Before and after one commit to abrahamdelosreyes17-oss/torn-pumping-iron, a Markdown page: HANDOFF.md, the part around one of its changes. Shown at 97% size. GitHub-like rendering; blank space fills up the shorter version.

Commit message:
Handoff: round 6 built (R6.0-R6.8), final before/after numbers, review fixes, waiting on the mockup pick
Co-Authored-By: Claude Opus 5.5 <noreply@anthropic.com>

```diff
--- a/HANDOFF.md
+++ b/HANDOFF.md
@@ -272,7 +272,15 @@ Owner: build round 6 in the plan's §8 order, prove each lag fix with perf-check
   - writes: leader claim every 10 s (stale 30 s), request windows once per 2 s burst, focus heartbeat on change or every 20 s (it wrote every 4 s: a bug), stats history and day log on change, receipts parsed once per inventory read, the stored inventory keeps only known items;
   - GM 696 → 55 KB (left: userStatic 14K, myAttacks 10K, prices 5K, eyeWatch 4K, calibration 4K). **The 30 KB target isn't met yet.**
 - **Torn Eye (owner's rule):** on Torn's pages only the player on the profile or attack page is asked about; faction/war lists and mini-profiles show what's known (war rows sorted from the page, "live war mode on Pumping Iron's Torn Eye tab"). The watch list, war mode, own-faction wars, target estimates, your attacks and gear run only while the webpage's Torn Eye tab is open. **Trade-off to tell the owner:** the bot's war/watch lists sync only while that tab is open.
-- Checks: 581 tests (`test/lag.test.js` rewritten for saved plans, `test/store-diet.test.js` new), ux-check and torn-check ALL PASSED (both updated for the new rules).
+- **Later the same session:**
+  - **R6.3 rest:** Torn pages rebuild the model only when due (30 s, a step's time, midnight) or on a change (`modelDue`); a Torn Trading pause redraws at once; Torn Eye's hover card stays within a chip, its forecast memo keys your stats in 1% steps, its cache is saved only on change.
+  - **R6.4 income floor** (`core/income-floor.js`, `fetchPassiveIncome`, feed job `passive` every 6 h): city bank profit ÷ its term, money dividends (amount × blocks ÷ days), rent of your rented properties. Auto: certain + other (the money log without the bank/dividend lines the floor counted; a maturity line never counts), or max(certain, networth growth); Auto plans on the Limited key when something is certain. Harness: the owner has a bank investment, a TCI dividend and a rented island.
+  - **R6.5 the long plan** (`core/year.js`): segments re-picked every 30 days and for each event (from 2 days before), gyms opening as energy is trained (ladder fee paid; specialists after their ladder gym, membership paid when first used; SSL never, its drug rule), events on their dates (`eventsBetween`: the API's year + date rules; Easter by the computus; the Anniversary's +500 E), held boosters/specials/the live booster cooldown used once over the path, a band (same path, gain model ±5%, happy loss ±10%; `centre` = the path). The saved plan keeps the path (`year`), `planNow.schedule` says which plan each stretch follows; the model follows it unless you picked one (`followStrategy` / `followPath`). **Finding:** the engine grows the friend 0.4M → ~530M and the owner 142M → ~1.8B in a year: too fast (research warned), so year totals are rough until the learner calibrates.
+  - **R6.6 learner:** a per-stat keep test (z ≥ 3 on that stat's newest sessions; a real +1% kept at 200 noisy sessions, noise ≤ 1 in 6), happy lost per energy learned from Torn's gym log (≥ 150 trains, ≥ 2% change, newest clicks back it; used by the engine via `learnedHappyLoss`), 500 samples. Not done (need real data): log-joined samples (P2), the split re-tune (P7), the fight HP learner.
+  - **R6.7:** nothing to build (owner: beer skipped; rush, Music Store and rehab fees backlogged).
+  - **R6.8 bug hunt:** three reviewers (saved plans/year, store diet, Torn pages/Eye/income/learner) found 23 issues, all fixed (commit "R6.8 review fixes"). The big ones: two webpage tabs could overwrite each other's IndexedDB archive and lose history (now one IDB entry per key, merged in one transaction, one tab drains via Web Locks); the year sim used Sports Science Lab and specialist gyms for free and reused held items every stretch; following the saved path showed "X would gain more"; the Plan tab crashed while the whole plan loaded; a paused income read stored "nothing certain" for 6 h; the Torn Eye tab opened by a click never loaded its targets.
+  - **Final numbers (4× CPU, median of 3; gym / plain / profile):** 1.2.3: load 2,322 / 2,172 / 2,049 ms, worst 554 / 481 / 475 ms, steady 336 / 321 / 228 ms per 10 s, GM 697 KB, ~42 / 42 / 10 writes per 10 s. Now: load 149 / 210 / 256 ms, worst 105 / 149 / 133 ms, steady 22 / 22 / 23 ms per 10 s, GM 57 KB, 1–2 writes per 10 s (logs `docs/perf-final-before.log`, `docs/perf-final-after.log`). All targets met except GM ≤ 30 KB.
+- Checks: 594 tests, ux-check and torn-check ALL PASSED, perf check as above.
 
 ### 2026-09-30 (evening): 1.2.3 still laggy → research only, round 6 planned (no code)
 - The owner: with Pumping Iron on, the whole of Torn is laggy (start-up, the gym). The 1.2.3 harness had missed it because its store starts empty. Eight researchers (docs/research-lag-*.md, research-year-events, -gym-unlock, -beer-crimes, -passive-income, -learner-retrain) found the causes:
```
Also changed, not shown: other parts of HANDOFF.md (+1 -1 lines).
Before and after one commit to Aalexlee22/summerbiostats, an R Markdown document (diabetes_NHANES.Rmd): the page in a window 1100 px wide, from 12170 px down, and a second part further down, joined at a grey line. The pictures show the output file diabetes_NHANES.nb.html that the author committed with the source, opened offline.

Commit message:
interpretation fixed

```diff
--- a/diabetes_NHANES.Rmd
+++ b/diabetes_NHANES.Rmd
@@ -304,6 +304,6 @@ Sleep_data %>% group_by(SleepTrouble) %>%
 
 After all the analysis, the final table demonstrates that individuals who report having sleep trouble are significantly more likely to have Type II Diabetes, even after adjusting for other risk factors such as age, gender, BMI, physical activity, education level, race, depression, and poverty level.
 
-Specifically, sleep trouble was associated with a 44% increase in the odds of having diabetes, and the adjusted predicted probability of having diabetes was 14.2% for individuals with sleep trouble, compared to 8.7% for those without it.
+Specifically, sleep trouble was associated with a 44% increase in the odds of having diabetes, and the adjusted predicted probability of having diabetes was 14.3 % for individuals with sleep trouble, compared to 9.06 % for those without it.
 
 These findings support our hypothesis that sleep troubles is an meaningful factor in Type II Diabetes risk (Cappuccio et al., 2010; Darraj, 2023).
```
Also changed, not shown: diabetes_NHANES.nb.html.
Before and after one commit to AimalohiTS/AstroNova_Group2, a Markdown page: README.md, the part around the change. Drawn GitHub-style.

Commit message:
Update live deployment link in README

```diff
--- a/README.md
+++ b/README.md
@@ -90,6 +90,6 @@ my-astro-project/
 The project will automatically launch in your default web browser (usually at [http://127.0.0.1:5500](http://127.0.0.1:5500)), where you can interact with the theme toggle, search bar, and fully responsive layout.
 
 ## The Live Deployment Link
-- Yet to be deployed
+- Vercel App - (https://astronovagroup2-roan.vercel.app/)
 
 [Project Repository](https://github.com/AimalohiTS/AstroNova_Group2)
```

# TASK ITEM
Go through the listing and copy each line with the string "that".

# RESPONSE TO THIS EXERCISE
 - **Torn Eye (owner's rule):** on Torn's pages only the player on the profile or attack page is asked about; faction/war lists and mini-profiles show what's known (war rows sorted from the page, "live war mode on Pumping Iron's Torn Eye tab"). The watch list, war mode, own-faction wars, target estimates, your attacks and gear run only while the webpage's Torn Eye tab is open. **Trade-off to tell the owner:** the bot's war/watch lists sync only while that tab is open.
+  - **R6.6 learner:** a per-stat keep test (z ≥ 3 on that stat's newest sessions; a real +1% kept at 200 noisy sessions, noise ≤ 1 in 6), happy lost per energy learned from Torn's gym log (≥ 150 trains, ≥ 2% change, newest clicks back it; used by the engine via `learnedHappyLoss`), 500 samples. Not done (need real data): log-joined samples (P2), the split re-tune (P7), the fight HP learner.
Before and after one commit to Aalexlee22/summerbiostats, an R Markdown document (diabetes_NHANES.Rmd): the page in a window 1100 px wide, from 12170 px down, and a second part further down, joined at a grey line. The pictures show the output file diabetes_NHANES.nb.html that the author committed with the source, opened offline.
 After all the analysis, the final table demonstrates that individuals who report having sleep trouble are significantly more likely to have Type II Diabetes, even after adjusting for other risk factors such as age, gender, BMI, physical activity, education level, race, depression, and poverty level.
 These findings support our hypothesis that sleep troubles is an meaningful factor in Type II Diabetes risk (Cappuccio et al., 2010; Darraj, 2023).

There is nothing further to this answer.